Task item
Go through the entries below and retype them exactly, omitting each picture.

Recorded data:
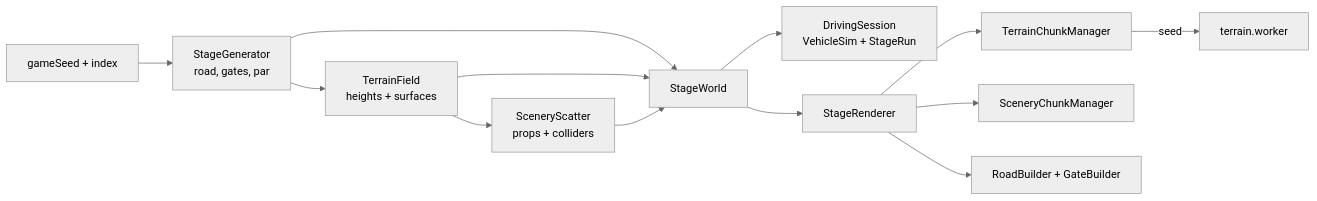
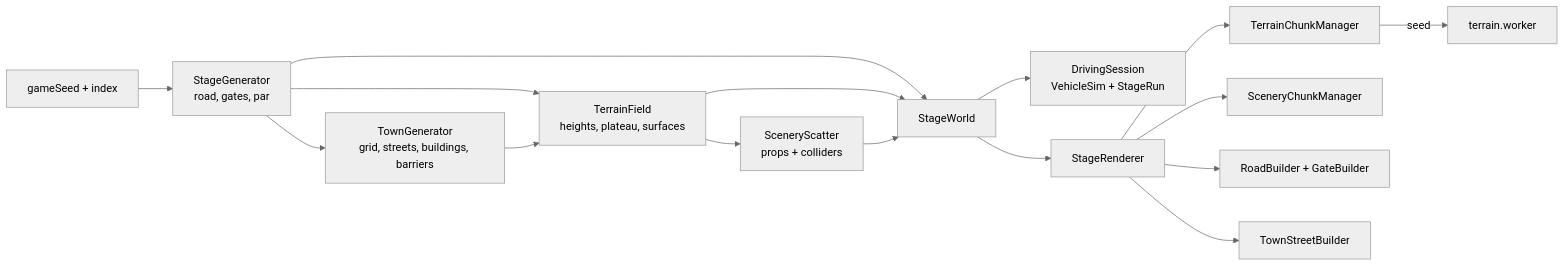
Before and after one commit to luigiht/micro-rally: the second of 3 diagrams in docs/ARCHITECTURE.md, drawn with Mermaid (neutral theme). The commit also changed other lines of this file and 15 other files, not shown here.

First line of the commit message:
Hill towns: tamed relief, terraced buildings, side streets cut into the slope

````diff
--- a/docs/ARCHITECTURE.md
+++ b/docs/ARCHITECTURE.md
@@ -48,12 +48,14 @@
 ```mermaid
 flowchart LR
   Seed[gameSeed + index] --> Gen[StageGenerator\nroad, gates, par]
-  Gen --> Field[TerrainField\nheights + surfaces]
+  Gen --> Town[TownGenerator\ngrid, streets, buildings, barriers]
+  Gen & Town --> Field[TerrainField\nheights, plateau, surfaces]
   Field --> Scatter[SceneryScatter\nprops + colliders]
   Gen & Field & Scatter --> World[StageWorld]
   World --> Session[DrivingSession\nVehicleSim + StageRun]
   World --> Renderer[StageRenderer]
   Renderer --> Terrain[TerrainChunkManager] -->|seed| Worker[terrain.worker]
   Renderer --> Scenery[SceneryChunkManager]
   Renderer --> Road[RoadBuilder + GateBuilder]
+  Renderer --> Streets[TownStreetBuilder]
 ```
````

Answer box
Before and after one commit to luigiht/micro-rally: the second of 3 diagrams in docs/ARCHITECTURE.md, drawn with Mermaid (neutral theme). The commit also changed other lines of this file and 15 other files, not shown here.

First line of the commit message:
Hill towns: tamed relief, terraced buildings, side streets cut into the slope

````diff
--- a/docs/ARCHITECTURE.md
+++ b/docs/ARCHITECTURE.md
@@ -48,12 +48,14 @@
 ```mermaid
 flowchart LR
   Seed[gameSeed + index] --> Gen[StageGenerator\nroad, gates, par]
-  Gen --> Field[TerrainField\nheights + surfaces]
+  Gen --> Town[TownGenerator\ngrid, streets, buildings, barriers]
+  Gen & Town --> Field[TerrainField\nheights, plateau, surfaces]
   Field --> Scatter[SceneryScatter\nprops + colliders]
   Gen & Field & Scatter --> World[StageWorld]
   World --> Session[DrivingSession\nVehicleSim + StageRun]
   World --> Renderer[StageRenderer]
   Renderer --> Terrain[TerrainChunkManager] -->|seed| Worker[terrain.worker]
   Renderer --> Scenery[SceneryChunkManager]
   Renderer --> Road[RoadBuilder + GateBuilder]
+  Renderer --> Streets[TownStreetBuilder]
 ```
````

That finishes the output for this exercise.